# This tells Arthur that the `pred_proba_credit_default` column represents 
# the probability that the ground truth column has the value 1
pred_to_ground_truth_map_1 = {'pred_proba_credit_default' : 1}

# Building the Model with this technique,

## Option 2:  Multiple Prediction Columns, Single Ground Truth Column
# Map each PredictedValue attribute to its corresponding GroundTruth value.
pred_to_ground_truth_map_2 = {'pred_0' : 0,
                            'pred_1' : 1}

# Building the Model with this technique,
                   positive_predicted_attr = 'pred_1'

## Option 3:  Multiple Prediction and Ground Truth Columns
# Map each PredictedValue attribute to its corresponding GroundTruth attribute.
pred_to_ground_truth_map_3 = {'pred_0' : 'gt_0',
                            'pred_1' : 'gt_1'}

# Building the Model with this technique,
                   positive_predicted_attr = 'pred_1'


sk_model = joblib.load("./serialized_model.pkl")

def predict(x):
    return sk_model.predict_proba(x)
from utils import pipeline_transformations

sk_model = joblib.load("./serialized_model.pkl")

def predict(x):
    return sk_model.predict_proba(pipeline_transformations(x))

Available Metrics

When onboarding Text classification models, you have a number of default metrics available to you within the UI. You can learn more about each specific metric in the metrics section of the documentation.

Out-of-the-Box Metrics

The following metrics are automatically available in the UI (out-of-the-box) when teams onboard a binary classification model. Find out more about these metrics in the Performance Metrics section.

MetricMetric Type
Accuracy RatePerformance
Balanced Accuracy RatePerformance
Specificity (TNR)Performance
False Positive RatePerformance
False Negative RatePerformance
Inference CountIngestion
Inference Count by ClassIngestion

Drift Metrics

In the platform, drift metrics are calculated compared to a reference dataset. So, once a reference dataset is onboarded for your model, these metrics are available out of the box for comparison. Find out more about these metrics in the Drift and Anomaly section.

Of note, for unstructured data types (like text and image), feature drift is calculated for non-input attributes. The actual input to the model (in this case text) drift is calculated with multivariate drift to accommodate the multivariate nature / relationships within the data type.

PSIFeature Drift
KL DivergenceFeature Drift
JS DivergenceFeature Drift
Hellinger DistanceFeature Drift
Hypothesis TestFeature Drift
Prediction DriftPrediction Drift
Multivariate DriftMultivariate Drift
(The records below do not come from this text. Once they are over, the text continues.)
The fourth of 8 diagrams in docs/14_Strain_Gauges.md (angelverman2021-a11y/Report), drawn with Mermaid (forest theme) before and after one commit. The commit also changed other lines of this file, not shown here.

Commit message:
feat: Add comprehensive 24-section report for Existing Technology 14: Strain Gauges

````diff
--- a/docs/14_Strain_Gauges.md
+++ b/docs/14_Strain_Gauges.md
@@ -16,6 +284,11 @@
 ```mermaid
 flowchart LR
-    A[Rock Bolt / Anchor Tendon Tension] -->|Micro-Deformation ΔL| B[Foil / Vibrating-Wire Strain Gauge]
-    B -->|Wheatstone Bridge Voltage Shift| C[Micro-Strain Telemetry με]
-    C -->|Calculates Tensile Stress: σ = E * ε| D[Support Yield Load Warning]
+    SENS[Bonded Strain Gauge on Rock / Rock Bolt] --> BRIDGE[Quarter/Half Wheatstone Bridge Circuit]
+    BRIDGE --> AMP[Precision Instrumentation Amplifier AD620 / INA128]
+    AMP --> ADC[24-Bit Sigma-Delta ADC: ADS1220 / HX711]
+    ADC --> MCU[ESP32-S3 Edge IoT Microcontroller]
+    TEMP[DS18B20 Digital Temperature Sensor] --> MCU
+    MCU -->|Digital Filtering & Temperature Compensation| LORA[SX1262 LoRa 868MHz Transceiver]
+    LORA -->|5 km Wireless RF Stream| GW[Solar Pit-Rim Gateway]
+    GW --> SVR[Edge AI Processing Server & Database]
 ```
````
Note: Teams are able to evaluate drift for inference data at different intervals with our Python SDK and query service (for example data coming into the model now, compared to a month ago).

Fairness Metrics
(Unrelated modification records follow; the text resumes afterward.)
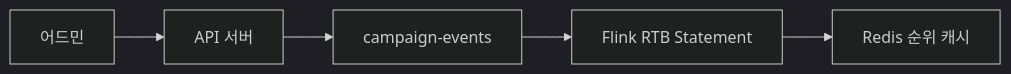
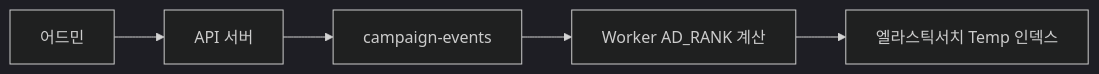
The first of 6 diagrams in docs/2. 설계/2-4. 광고_토픽_설계.md (smk692/advertisement-project), drawn with Mermaid (dark theme) before and after one commit. The commit also changed other lines of this file and 15 other files, not shown here.

````diff
--- a/docs/2. 설계/2-4. 광고_토픽_설계.md
+++ b/docs/2. 설계/2-4. 광고_토픽_설계.md
@@ -203,7 +268,7 @@
 ```mermaid
 graph LR
     Admin[어드민] --> API[API 서버]
     API --> K1[campaign-events]
-    K1 --> F1[Flink RTB Statement]
-    F1 --> R1[Redis 순위 캐시]
+    K1 --> W1[Worker AD_RANK 계산]
+    W1 --> ES1[엘라스틱서치 Temp 인덱스]
 ```
````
As further described in the Fairness Metrics section of the documentation, fairness metrics are available for any tabular Arthur attributes manually selected to monitor for bias. For text models, however, the only attribute required to onboard a model is the text attribute. So, it is only possible to monitor non-input attributes for fairness in text models.
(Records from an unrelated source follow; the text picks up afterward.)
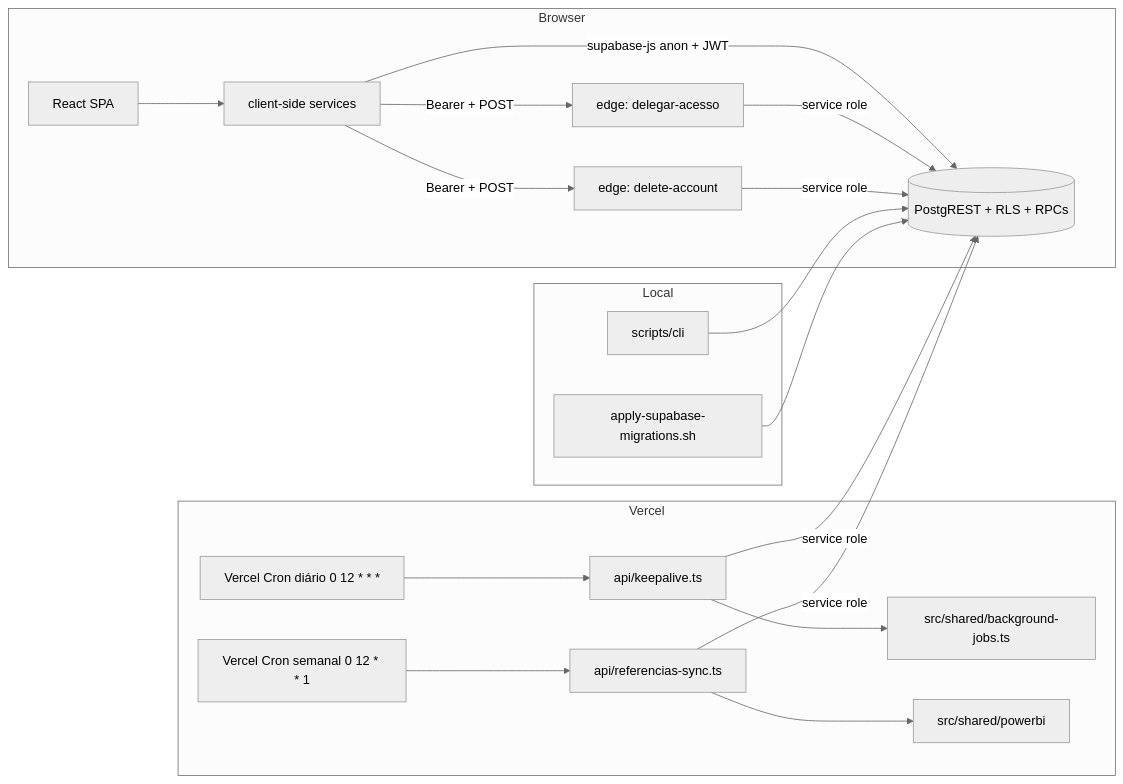
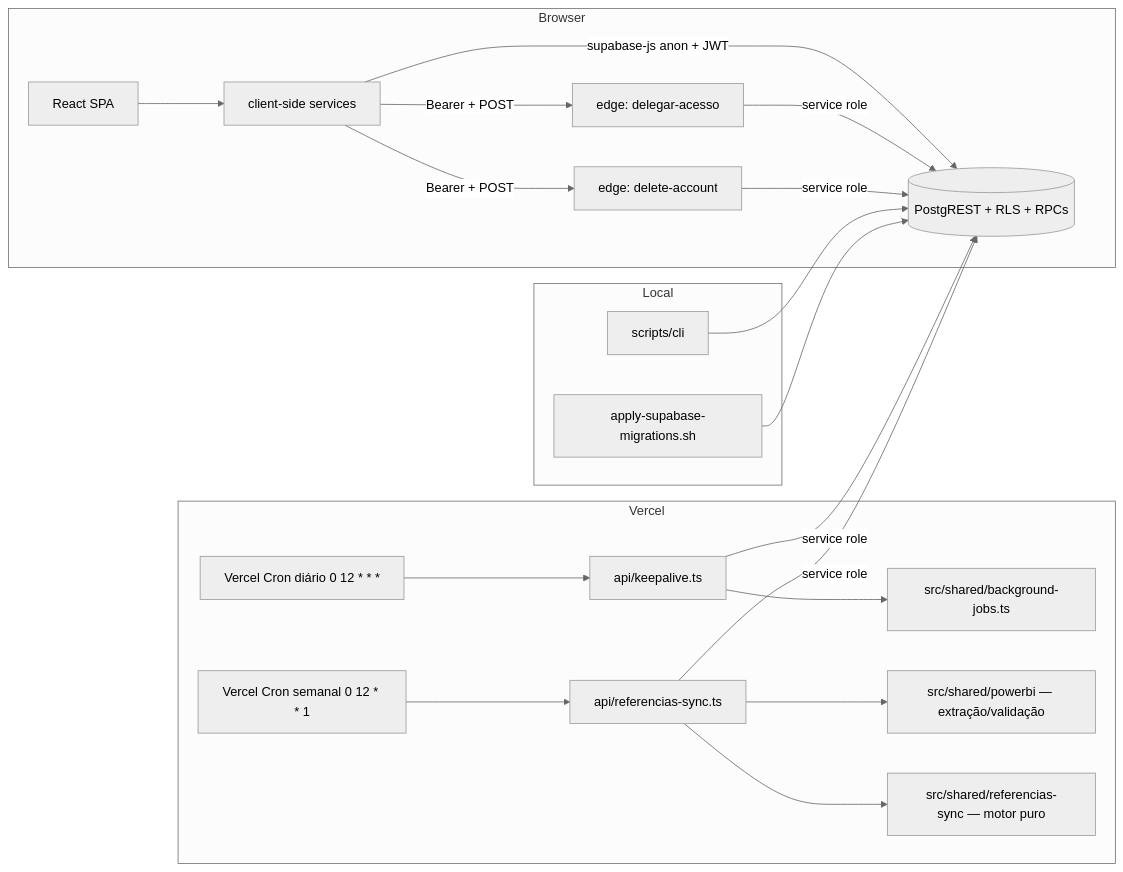
Before and after one commit to lucasmm96/meufenil: the diagram in .ai/specs/current/backend/overview.md, drawn with Mermaid (neutral theme). The commit also changed other lines of this file and 4 other files, not shown here.

````diff
--- a/.ai/specs/current/backend/overview.md
+++ b/.ai/specs/current/backend/overview.md
@@ -31,23 +32,24 @@
 ```mermaid
 flowchart LR
     subgraph Browser
         UI[React SPA] --> SVC[client-side services]
         SVC -->|supabase-js anon + JWT| PG[(PostgREST + RLS + RPCs)]
         SVC -->|Bearer + POST| ED1[edge: delegar-acesso]
         SVC -->|Bearer + POST| ED2[edge: delete-account]
     end
     subgraph Vercel
         CRON[Vercel Cron diário 0 12 * * *] --> KEEP[api/keepalive.ts]
         KEEP --> BGJ[src/shared/background-jobs.ts]
         CRONW[Vercel Cron semanal 0 12 * * 1] --> SYNC[api/referencias-sync.ts]
-        SYNC --> PBI[src/shared/powerbi]
+        SYNC --> PBI[src/shared/powerbi — extração/validação]
+        SYNC --> MOT[src/shared/referencias-sync — motor puro]
     end
     KEEP -->|service role| PG
     SYNC -->|service role| PG
     ED1 -->|service role| PG
     ED2 -->|service role| PG
     subgraph Local
         CLI[scripts/cli] --> PG
         MIG[apply-supabase-migrations.sh] --> PG
     end
 ```
````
MetricMetric Type
Accuracy RateFairness
True Positive Rate (Equal Opportunity)Fairness
True Negative RateFairness
False Positive RateFairness
False Negative RateFairness

User-Defined Metrics

Whether your team uses a different performance metric, wants to track defined segments of data, or needs logical functions to create a metric for external stakeholders (like product or business metrics). Learn more about creating metrics with data in Arthur in the User-Defined Metrics section.

Available Enrichments

The following enrichments can be enabled for this model type:

Anomaly DetectionHot SpotsExplainabilityBias Mitigation
XXX (Non-Input Attributes)

What’s Next

Learn more about the model onboarding process or jump right into an NLP onboarding quickstart